**Work request:**
Could you output each line below exactly as it appears, excluding any pictures?

(Excerpts from a dataset)
= = = = = = =

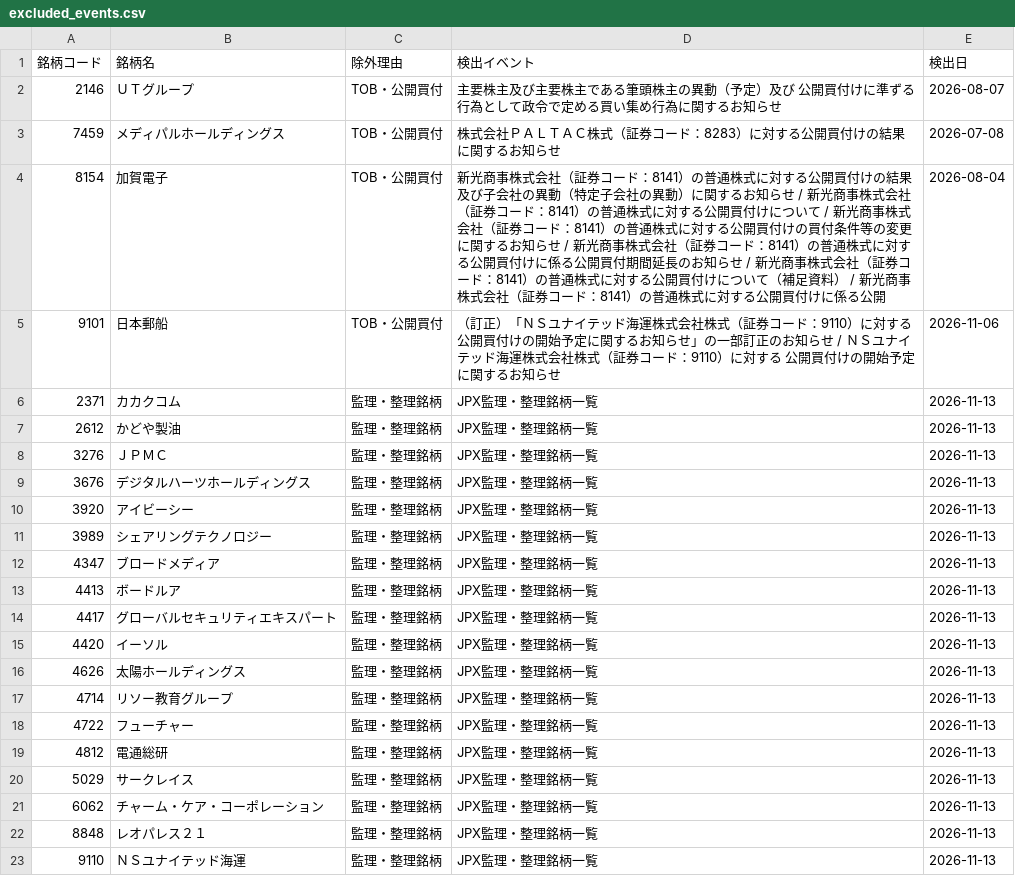
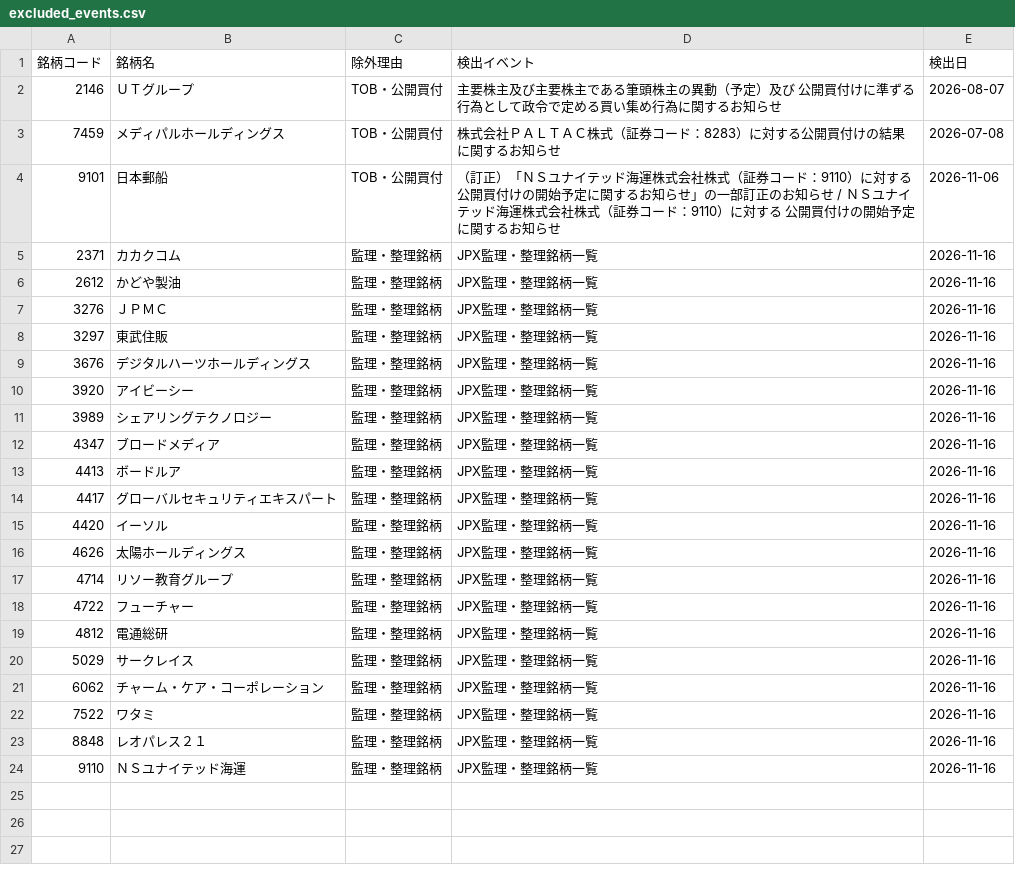
Before and after one commit to ikea56/top10, a CSV file: docs/excluded_events.csv, drawn as a sheet.

```diff
--- a/docs/excluded_events.csv
+++ b/docs/excluded_events.csv
@@ -3,21 +3,22 @@
 7459,メディパルホールディングス,TOB・公開買付,株式会社ＰＡＬＴＡＣ株式（証券コード：8283）に対する公開買付けの結果に関するお知らせ,2026-07-08
-8154,加賀電子,TOB・公開買付,新光商事株式会社（証券コード：8141）の普通株式に対する公開買付けの結果及び子会社の異動（特定子会社の異動）に関するお知らせ / 新光商事株式会社（証券コード：8141）の普通株式に対する公開買付けについて / 新光商事株式会社（証券コード：8141）の普通株式に対する公開買付けの買付条件等の変更に関するお知らせ / 新光商事株式会社（証券コード：8141）の普通株式に対する公開買付けに係る公開買付期間延長のお知らせ / 新光商事株式会社（証券コード：8141）の普通株式に対する公開買付けについて（補足資料） / 新光商事株式会社（証券コード：8141）の普通株式に対する公開買付けに係る公開,2026-08-04
 9101,日本郵船,TOB・公開買付,（訂正）「ＮＳユナイテッド海運株式会社株式（証券コード：9110）に対する公開買付けの開始予定に関するお知らせ」の一部訂正のお知らせ / ＮＳユナイテッド海運株式会社株式（証券コード：9110）に対する 公開買付けの開始予定に関するお知らせ,2026-11-06
-2371,カカクコム,監理・整理銘柄,JPX監理・整理銘柄一覧,2026-11-13
-2612,かどや製油,監理・整理銘柄,JPX監理・整理銘柄一覧,2026-11-13
-3276,ＪＰＭＣ,監理・整理銘柄,JPX監理・整理銘柄一覧,2026-11-13
-3676,デジタルハーツホールディングス,監理・整理銘柄,JPX監理・整理銘柄一覧,2026-11-13
-3920,アイビーシー,監理・整理銘柄,JPX監理・整理銘柄一覧,2026-11-13
-3989,シェアリングテクノロジー,監理・整理銘柄,JPX監理・整理銘柄一覧,2026-11-13
-4347,ブロードメディア,監理・整理銘柄,JPX監理・整理銘柄一覧,2026-11-13
-4413,ボードルア,監理・整理銘柄,JPX監理・整理銘柄一覧,2026-11-13
-4417,グローバルセキュリティエキスパート,監理・整理銘柄,JPX監理・整理銘柄一覧,2026-11-13
-4420,イーソル,監理・整理銘柄,JPX監理・整理銘柄一覧,2026-11-13
-4626,太陽ホールディングス,監理・整理銘柄,JPX監理・整理銘柄一覧,2026-11-13
-4714,リソー教育グループ,監理・整理銘柄,JPX監理・整理銘柄一覧,2026-11-13
-4722,フューチャー,監理・整理銘柄,JPX監理・整理銘柄一覧,2026-11-13
-4812,電通総研,監理・整理銘柄,JPX監理・整理銘柄一覧,2026-11-13
-5029,サークレイス,監理・整理銘柄,JPX監理・整理銘柄一覧,2026-11-13
-6062,チャーム・ケア・コーポレーション,監理・整理銘柄,JPX監理・整理銘柄一覧,2026-11-13
-8848,レオパレス２１,監理・整理銘柄,JPX監理・整理銘柄一覧,2026-11-13
-9110,ＮＳユナイテッド海運,監理・整理銘柄,JPX監理・整理銘柄一覧,2026-11-13
+2371,カカクコム,監理・整理銘柄,JPX監理・整理銘柄一覧,2026-11-16
+2612,かどや製油,監理・整理銘柄,JPX監理・整理銘柄一覧,2026-11-16
+3276,ＪＰＭＣ,監理・整理銘柄,JPX監理・整理銘柄一覧,2026-11-16
+3297,東武住販,監理・整理銘柄,JPX監理・整理銘柄一覧,2026-11-16
+3676,デジタルハーツホールディングス,監理・整理銘柄,JPX監理・整理銘柄一覧,2026-11-16
+3920,アイビーシー,監理・整理銘柄,JPX監理・整理銘柄一覧,2026-11-16
+3989,シェアリングテクノロジー,監理・整理銘柄,JPX監理・整理銘柄一覧,2026-11-16
+4347,ブロードメディア,監理・整理銘柄,JPX監理・整理銘柄一覧,2026-11-16
+4413,ボードルア,監理・整理銘柄,JPX監理・整理銘柄一覧,2026-11-16
+4417,グローバルセキュリティエキスパート,監理・整理銘柄,JPX監理・整理銘柄一覧,2026-11-16
+4420,イーソル,監理・整理銘柄,JPX監理・整理銘柄一覧,2026-11-16
+4626,太陽ホールディングス,監理・整理銘柄,JPX監理・整理銘柄一覧,2026-11-16
+4714,リソー教育グループ,監理・整理銘柄,JPX監理・整理銘柄一覧,2026-11-16
+4722,フューチャー,監理・整理銘柄,JPX監理・整理銘柄一覧,2026-11-16
+4812,電通総研,監理・整理銘柄,JPX監理・整理銘柄一覧,2026-11-16
+5029,サークレイス,監理・整理銘柄,JPX監理・整理銘柄一覧,2026-11-16
+6062,チャーム・ケア・コーポレーション,監理・整理銘柄,JPX監理・整理銘柄一覧,2026-11-16
+7522,ワタミ,監理・整理銘柄,JPX監理・整理銘柄一覧,2026-11-16
+8848,レオパレス２１,監理・整理銘柄,JPX監理・整理銘柄一覧,2026-11-16
+9110,ＮＳユナイテッド海運,監理・整理銘柄,JPX監理・整理銘柄一覧,2026-11-16
```
Also changed, not shown: docs/tracking_daily.csv, 10 other files.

= = = = = = =

**Result of this exercise:**
Before and after one commit to ikea56/top10, a CSV file: docs/excluded_events.csv, drawn as a sheet.

```diff
--- a/docs/excluded_events.csv
+++ b/docs/excluded_events.csv
@@ -3,21 +3,22 @@
 7459,メディパルホールディングス,TOB・公開買付,株式会社ＰＡＬＴＡＣ株式（証券コード：8283）に対する公開買付けの結果に関するお知らせ,2026-07-08
-8154,加賀電子,TOB・公開買付,新光商事株式会社（証券コード：8141）の普通株式に対する公開買付けの結果及び子会社の異動（特定子会社の異動）に関するお知らせ / 新光商事株式会社（証券コード：8141）の普通株式に対する公開買付けについて / 新光商事株式会社（証券コード：8141）の普通株式に対する公開買付けの買付条件等の変更に関するお知らせ / 新光商事株式会社（証券コード：8141）の普通株式に対する公開買付けに係る公開買付期間延長のお知らせ / 新光商事株式会社（証券コード：8141）の普通株式に対する公開買付けについて（補足資料） / 新光商事株式会社（証券コード：8141）の普通株式に対する公開買付けに係る公開,2026-08-04
 9101,日本郵船,TOB・公開買付,（訂正）「ＮＳユナイテッド海運株式会社株式（証券コード：9110）に対する公開買付けの開始予定に関するお知らせ」の一部訂正のお知らせ / ＮＳユナイテッド海運株式会社株式（証券コード：9110）に対する 公開買付けの開始予定に関するお知らせ,2026-11-06
-2371,カカクコム,監理・整理銘柄,JPX監理・整理銘柄一覧,2026-11-13
-2612,かどや製油,監理・整理銘柄,JPX監理・整理銘柄一覧,2026-11-13
-3276,ＪＰＭＣ,監理・整理銘柄,JPX監理・整理銘柄一覧,2026-11-13
-3676,デジタルハーツホールディングス,監理・整理銘柄,JPX監理・整理銘柄一覧,2026-11-13
-3920,アイビーシー,監理・整理銘柄,JPX監理・整理銘柄一覧,2026-11-13
-3989,シェアリングテクノロジー,監理・整理銘柄,JPX監理・整理銘柄一覧,2026-11-13
-4347,ブロードメディア,監理・整理銘柄,JPX監理・整理銘柄一覧,2026-11-13
-4413,ボードルア,監理・整理銘柄,JPX監理・整理銘柄一覧,2026-11-13
-4417,グローバルセキュリティエキスパート,監理・整理銘柄,JPX監理・整理銘柄一覧,2026-11-13
-4420,イーソル,監理・整理銘柄,JPX監理・整理銘柄一覧,2026-11-13
-4626,太陽ホールディングス,監理・整理銘柄,JPX監理・整理銘柄一覧,2026-11-13
-4714,リソー教育グループ,監理・整理銘柄,JPX監理・整理銘柄一覧,2026-11-13
-4722,フューチャー,監理・整理銘柄,JPX監理・整理銘柄一覧,2026-11-13
-4812,電通総研,監理・整理銘柄,JPX監理・整理銘柄一覧,2026-11-13
-5029,サークレイス,監理・整理銘柄,JPX監理・整理銘柄一覧,2026-11-13
-6062,チャーム・ケア・コーポレーション,監理・整理銘柄,JPX監理・整理銘柄一覧,2026-11-13
-8848,レオパレス２１,監理・整理銘柄,JPX監理・整理銘柄一覧,2026-11-13
-9110,ＮＳユナイテッド海運,監理・整理銘柄,JPX監理・整理銘柄一覧,2026-11-13
+2371,カカクコム,監理・整理銘柄,JPX監理・整理銘柄一覧,2026-11-16
+2612,かどや製油,監理・整理銘柄,JPX監理・整理銘柄一覧,2026-11-16
+3276,ＪＰＭＣ,監理・整理銘柄,JPX監理・整理銘柄一覧,2026-11-16
+3297,東武住販,監理・整理銘柄,JPX監理・整理銘柄一覧,2026-11-16
+3676,デジタルハーツホールディングス,監理・整理銘柄,JPX監理・整理銘柄一覧,2026-11-16
+3920,アイビーシー,監理・整理銘柄,JPX監理・整理銘柄一覧,2026-11-16
+3989,シェアリングテクノロジー,監理・整理銘柄,JPX監理・整理銘柄一覧,2026-11-16
+4347,ブロードメディア,監理・整理銘柄,JPX監理・整理銘柄一覧,2026-11-16
+4413,ボードルア,監理・整理銘柄,JPX監理・整理銘柄一覧,2026-11-16
+4417,グローバルセキュリティエキスパート,監理・整理銘柄,JPX監理・整理銘柄一覧,2026-11-16
+4420,イーソル,監理・整理銘柄,JPX監理・整理銘柄一覧,2026-11-16
+4626,太陽ホールディングス,監理・整理銘柄,JPX監理・整理銘柄一覧,2026-11-16
+4714,リソー教育グループ,監理・整理銘柄,JPX監理・整理銘柄一覧,2026-11-16
+4722,フューチャー,監理・整理銘柄,JPX監理・整理銘柄一覧,2026-11-16
+4812,電通総研,監理・整理銘柄,JPX監理・整理銘柄一覧,2026-11-16
+5029,サークレイス,監理・整理銘柄,JPX監理・整理銘柄一覧,2026-11-16
+6062,チャーム・ケア・コーポレーション,監理・整理銘柄,JPX監理・整理銘柄一覧,2026-11-16
+7522,ワタミ,監理・整理銘柄,JPX監理・整理銘柄一覧,2026-11-16
+8848,レオパレス２１,監理・整理銘柄,JPX監理・整理銘柄一覧,2026-11-16
+9110,ＮＳユナイテッド海運,監理・整理銘柄,JPX監理・整理銘柄一覧,2026-11-16
```
Also changed, not shown: docs/tracking_daily.csv, 10 other files.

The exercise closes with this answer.